- There is a headless scope project in the works that uses a Cubieboard and a BeagleBone to link to your Android as the head unit.
- 100 MSPS ADC chips aren’t hard to come by these days. 10-15 years ago, that was top of the line!
- While reading about Clayton Christiansen and his upcoming book, “The Capitalist’s Dilemma”, Chris found out that Intel was influenced by the book (thesis, really) and that helped lead to the (lower end) Celeron processor.
- Intel is holding a “business” competition for people in Europe.
- It’s not just bailing on industries that can be disastrous; the Helsinki Bus Station Theory talks about persistence and how it’s required for creatives.
- Koenigsegg makes some really fast, awesome cars. They also make their own CAD software…?
- Please folks, don’t use autorouters.
- Auto electronics will provide lots more opportunities for sensors and interfaces in the coming years. Why not cars that talk to one another?
- Code reviews, as summed up by Scott Adams: Code Mocking.
- Dave Vandenbout of Xess has a great tutorial (which apparently “sucked donkeys” to write) about getting started with programmable logic in, “FPGAs!? Now What?” New chapter added recently.
- The US Patent Office will be changing their rules on March 16th, 2013 to a “first to file” system.
- Steve Hoefer had some great Valentine’s Day cards based on patents.
- Jack Ganssle did a Valentine’s Day teardown of a “personal astable multivibrator“.
Thanks to FabSurplus.com for the picture of the old machine.

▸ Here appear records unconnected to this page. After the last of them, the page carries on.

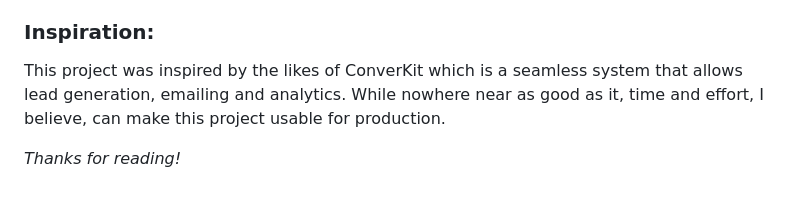
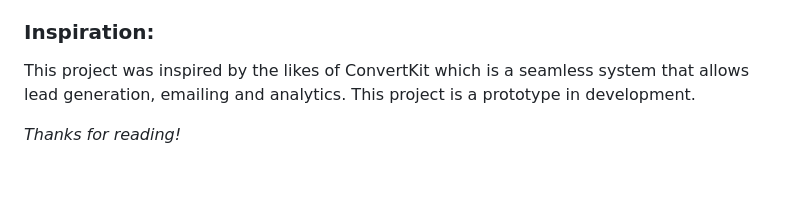
Before and after one commit to faheemkodi/lead-engine, a Markdown page: README.md, the part around the change. Rendered like a GitHub page.

```diff
--- a/README.md
+++ b/README.md
@@ -161,6 +161,6 @@ This is the main `survey` app folder which contains the core logic of the projec
 
 ### Inspiration:
 
-This project was inspired by the likes of ConverKit which is a seamless system that allows lead generation, emailing and analytics. While nowhere near as good as it, time and effort, I believe, can make this project usable for production.
+This project was inspired by the likes of ConvertKit which is a seamless system that allows lead generation, emailing and analytics. This project is a prototype in development.
 
 _Thanks for reading!_
```
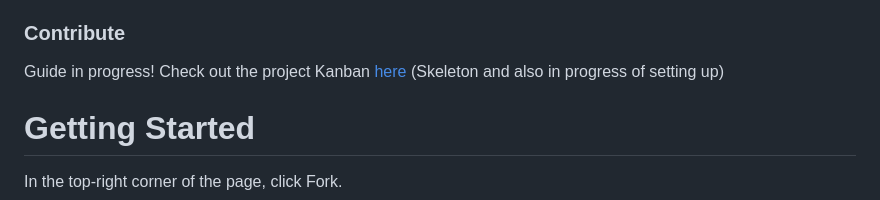
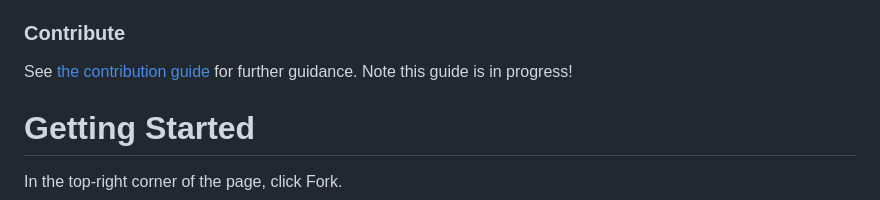
Before and after one commit to WaitThatShouldntWork/InferGPT, a Markdown page: README.md, the part around the change. Drawn GitHub-style.

Commit message:
Add contributing guide file

```diff
--- a/README.md
+++ b/README.md
@@ -26,8 +26,7 @@ For further reading on InferGPT's components, see any of the following
 - [Financial Bot](financialhealthcheckScottLogic/README.md)
 
 ### Contribute
-Guide in progress!
-Check out the project Kanban [here](https://github.com/users/WaitThatShouldntWork/projects/1) (Skeleton and also in progress of setting up)
+See [the contribution guide](CONTRIBUTING.md) for further guidance. Note this guide is in progress!
 
 # Getting Started
 
```
Also changed, not shown: CONTRIBUTING.md (added, +31 -0 lines).
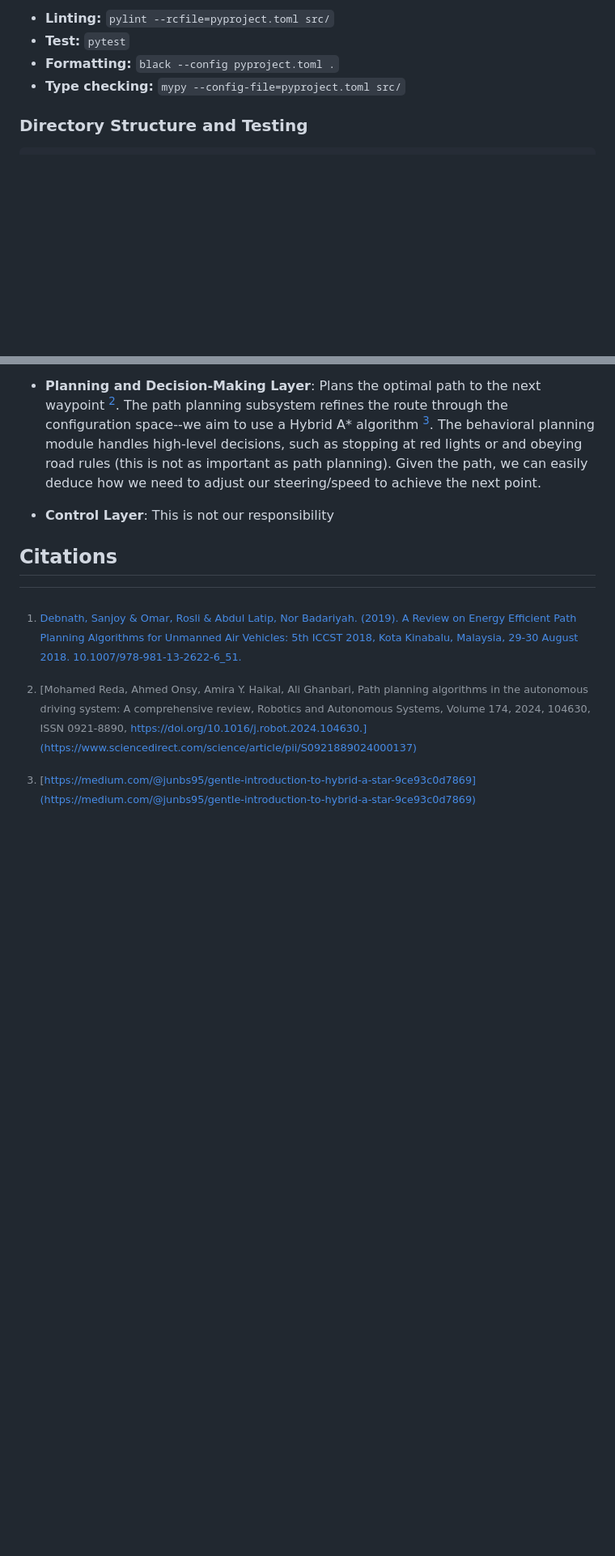
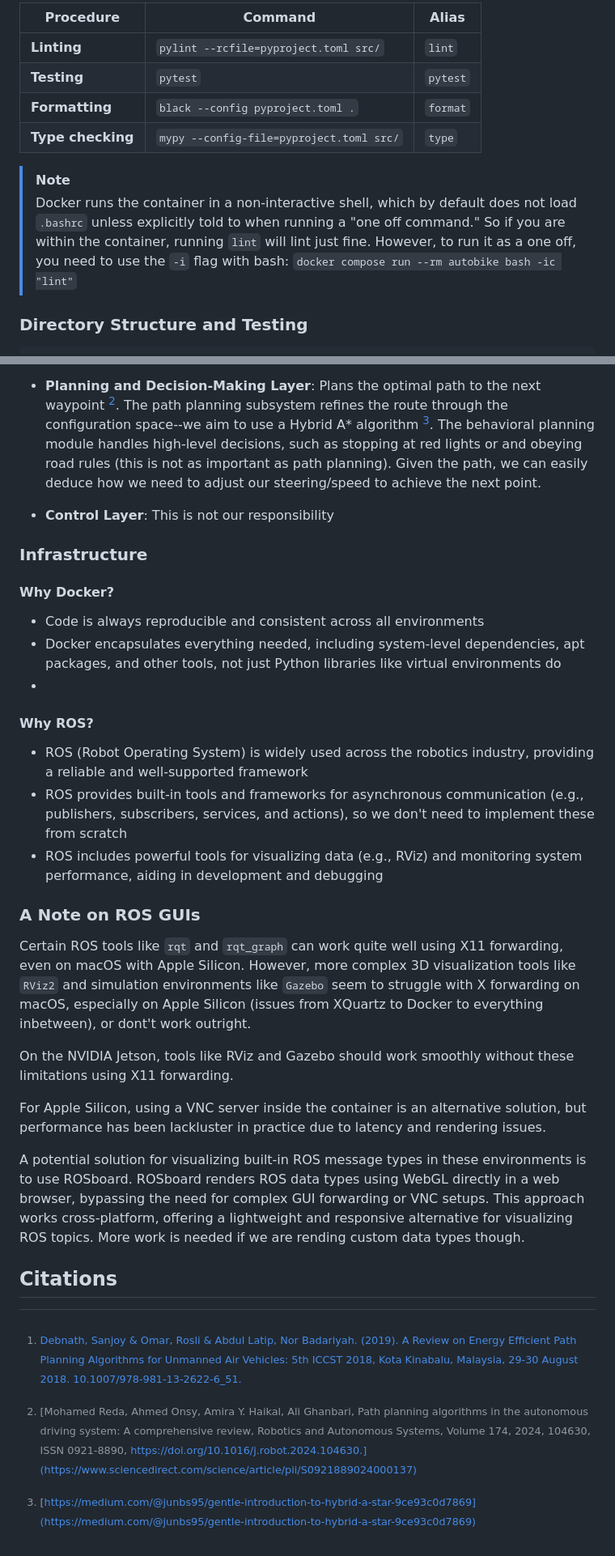
Before and after one commit to da-luce/cornell-autobike, a Markdown page: README.md, 2 parts joined by grey strips. Shown: that part at 81% size. GitHub-like rendering; blank space fills up the shorter version.

```diff
--- a/README.md
+++ b/README.md
@@ -275,8 +306,16 @@ For other IDEs, there may be extensions provided for these tools, or you could j
 
-- **Linting:** `pylint --rcfile=pyproject.toml src/`
-- **Test:** `pytest`
-- **Formatting:** `black --config pyproject.toml .`
-- **Type checking:** `mypy --config-file=pyproject.toml src/`
+| Procedure         | Command                                  | Alias    |
+| ----------------- | ---------------------------------------- | -------- |
+| **Linting**       | `pylint --rcfile=pyproject.toml src/`    | `lint`   |
+| **Testing**       | `pytest`                                 | `pytest` |
+| **Formatting**    | `black --config pyproject.toml .`        | `format` |
+| **Type checking** | `mypy --config-file=pyproject.toml src/` | `type`   |
+
+> [!NOTE]
+> Docker runs the container in a non-interactive shell, which by default does not load
+> `.bashrc` unless explicitly told to when running a "one off command." So if you are
+> within the container, running `lint` will lint just fine. However, to run it as a one off,
+> you need to use the `-i` flag with bash: `docker compose run --rm autobike bash -ic "lint"`
 
 ### Directory Structure and Testing
 
@@ -406,6 +445,30 @@ flowchart TD
 
 - **Control Layer**: This is not our responsibility
 
+### Infrastructure
+
+#### Why Docker?
+
+- Code is always reproducible and consistent across all environments
+- Docker encapsulates everything needed, including system-level dependencies, apt packages, and other tools, not just Python libraries like virtual environments do
+-
+
+#### Why ROS?
+
+- ROS (Robot Operating System) is widely used across the robotics industry, providing a reliable and well-supported framework
+- ROS provides built-in tools and frameworks for asynchronous communication (e.g., publishers, subscribers, services, and actions), so we don't need to implement these from scratch
+- ROS includes powerful tools for visualizing data (e.g., RViz) and monitoring system performance, aiding in development and debugging
+
+### A Note on ROS GUIs
+
+Certain ROS tools like `rqt` and `rqt_graph` can work quite well using X11 forwarding, even on macOS with Apple Silicon. However, more complex 3D visualization tools like `RViz2` and simulation environments like `Gazebo` seem to struggle with X forwarding on macOS, especially on Apple Silicon (issues from XQuartz to Docker to everything inbetween), or dont't work outright.
+
+On the NVIDIA Jetson, tools like RViz and Gazebo should work smoothly without these limitations using X11 forwarding.
+
+For Apple Silicon, using a VNC server inside the container is an alternative solution, but performance has been lackluster in practice due to latency and rendering issues.
+
+A potential solution for visualizing built-in ROS message types in these environments is to use ROSboard. ROSboard renders ROS data types using WebGL directly in a web browser, bypassing the need for complex GUI forwarding or VNC setups. This approach works cross-platform, offering a lightweight and responsive alternative for visualizing ROS topics. More work is needed if we are rending custom data types though.
+
 ## Citations
 
 [^1]: [Debnath, Sanjoy & Omar, Rosli & Abdul Latip, Nor Badariyah. (2019). A Review on Energy Efficient Path Planning Algorithms for Unmanned Air Vehicles: 5th ICCST 2018, Kota Kinabalu, Malaysia, 29-30 August 2018. 10.1007/978-981-13-2622-6_51.](https://www.researchgate.net/publication/327271383_A_Review_on_Energy_Efficient_Path_Planning_Algorithms_for_Unmanned_Air_Vehicles_5th_ICCST_2018_Kota_Kinabalu_Malaysia_29-30_August_2018)
```
Also changed, not shown: other parts of README.md (+39 -8 lines), assets/rosboard.png (added), 4 other files.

Warning: I get a XSS (Cross Site Scripting) alert when I visit this page. Chris, you may need to do something here. The request is: GET: http://localhost/ <<< http://www.sintarnoldus.nl/cnt.php
I doubt this is a legitimate request but perhaps Im missing something. So heads up folks.
Actually it is Stockholm syndrome!
Chris Gammell says
Too right you are! Sorry!
Solder fumes are definitely bad for health. I used to work in a closed room, and solder at close distance and thus inhaled a good amount of the fumes. Every-time I ended up getting a nasty headache which would persist for hours.
Dave Robertson says
The whole Koenigsegg mini series is very interesting especially the episode titled “The Future of the Internal Combustion Engine” and their latest one on engine design. I believe when they are talking about there custom software though this is more the PC side and Firmware. As the video shows the CAD software they are using and it’s Labcenter Electronics’ Proteus ISIS/ARES.
The Innovator’s Dilemma: It doesn’t necessarily have to be a low-end product that ignites the upstart company. I think the key is that the technology or product is something that the big and established company does not see as profitable in the near term (does management think any other way than near term?)
Could Tesla be considered one such example? It will take more time before we know of course how successful that company will be. GM had built and sort of marketed an all-electric car; they and other manufacturers have plenty of resources so why didn’t they develop the Tesla roadster?
Someone in the comments to the linked article mentioned ARM as the disruptive technology that Intel has not avoided, in spite of their effort with Celeron chips.
Great show guys!
i usually use a fan that blows the fumes away when soldering. i dont know how affective that really is tho. better than nothing i guess.
is the rosin really that bad? its just pine sap right? i think little lead particles cling to the rosin when it “sizzles” and makes a little lead cloud.
still waiting for electricstuff mike to come on!
that resin vapor crystallizes .. in your lungs .. FOREVER